:: SUPPLIED MATERIAL ::
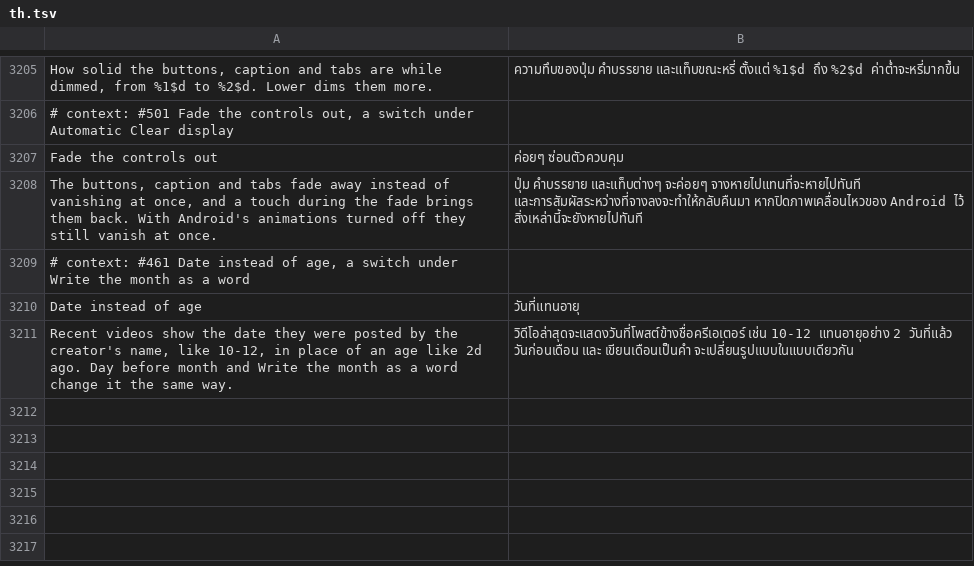
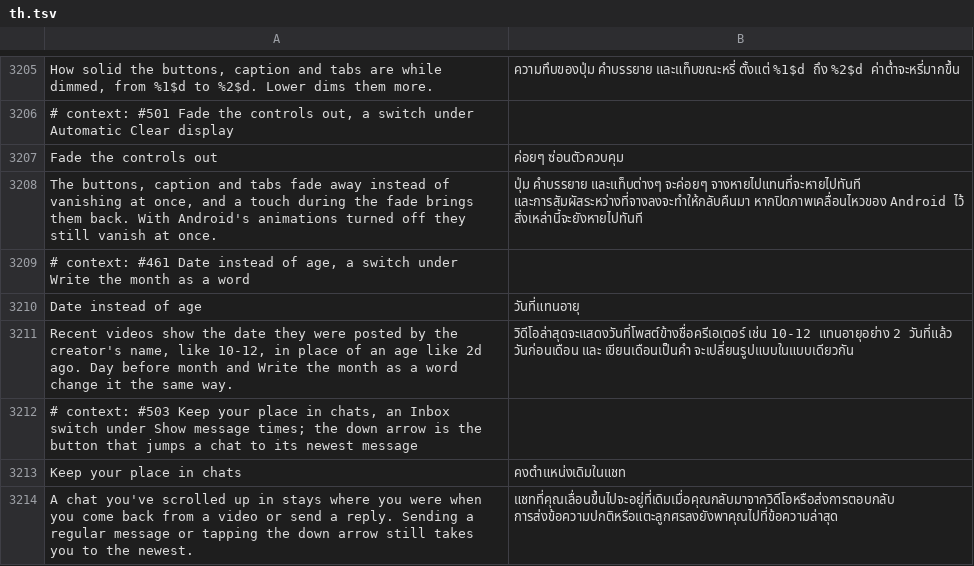
Before and after one commit to SysAdminDoc/HushFeed, a TSV file: extensions/tiktok/src/main/l10n/th.tsv, drawn as a sheet; only a part is shown, gaps mark what is left out.

Commit message:
feat(inbox): keep your place in a chat you scrolled up in
Every change to a chat's message list goes through one consumer in the
list ability, which asks a decider whether the list moves to the newest
message once the change is drawn. The decider says yes to the message
query a chat makes when it resumes, so coming back from a video opened
in the chat lands at the bottom. It also says yes to every message you
send, so a reply to an older message jumps away from what you answered.

Keep your place in chats takes each yes through the extension with the
chat's layout manager and the event. While the newest message is off
screen it keeps the place, except for a plain message you send and the
page TikTok loads when you tap the down arrow. With the newest message
on screen, TikTok still follows new ones.

The switch sits under Show message times and starts off. A build where
the consumer, its ability or the layout manager getter has moved leaves
the switch out instead of failing the patch, unless the build is a
declared version, which KeepChatPlaceAnchorsTest holds.

Refs #503

```diff
--- a/extensions/tiktok/src/main/l10n/th.tsv
+++ b/extensions/tiktok/src/main/l10n/th.tsv
@@ -3211 +3211,4 @@ Date instead of age	วันที่แทนอายุ
 Recent videos show the date they were posted by the creator's name, like 10-12, in place of an age like 2d ago. Day before month and Write the month as a word change it the same way.	วิดีโอล่าสุดจะแสดงวันที่โพสต์ข้างชื่อครีเอเตอร์ เช่น 10-12 แทนอายุอย่าง 2 วันที่แล้ว วันก่อนเดือน และ เขียนเดือนเป็นคำ จะเปลี่ยนรูปแบบในแบบเดียวกัน
+# context: #503 Keep your place in chats, an Inbox switch under Show message times; the down arrow is the button that jumps a chat to its newest message
+Keep your place in chats	คงตำแหน่งเดิมในแชท
+A chat you've scrolled up in stays where you were when you come back from a video or send a reply. Sending a regular message or tapping the down arrow still takes you to the newest.	แชทที่คุณเลื่อนขึ้นไปจะอยู่ที่เดิมเมื่อคุณกลับมาจากวิดีโอหรือส่งการตอบกลับ การส่งข้อความปกติหรือแตะลูกศรลงยังพาคุณไปที่ข้อความล่าสุด
```
Also changed, not shown: extensions/tiktok/src/main/l10n/ar.tsv, extensions/tiktok/src/main/l10n/de.tsv, 36 other files.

:: THE TASK ::
Verbatim copy, pictures excluded: output the lines from the first line of the records above through the line containing "send, so a reply".

:: EXERCISE RESPONSE ::
Before and after one commit to SysAdminDoc/HushFeed, a TSV file: extensions/tiktok/src/main/l10n/th.tsv, drawn as a sheet; only a part is shown, gaps mark what is left out.

Commit message:
feat(inbox): keep your place in a chat you scrolled up in
Every change to a chat's message list goes through one consumer in the
list ability, which asks a decider whether the list moves to the newest
message once the change is drawn. The decider says yes to the message
query a chat makes when it resumes, so coming back from a video opened
in the chat lands at the bottom. It also says yes to every message you
send, so a reply to an older message jumps away from what you answered.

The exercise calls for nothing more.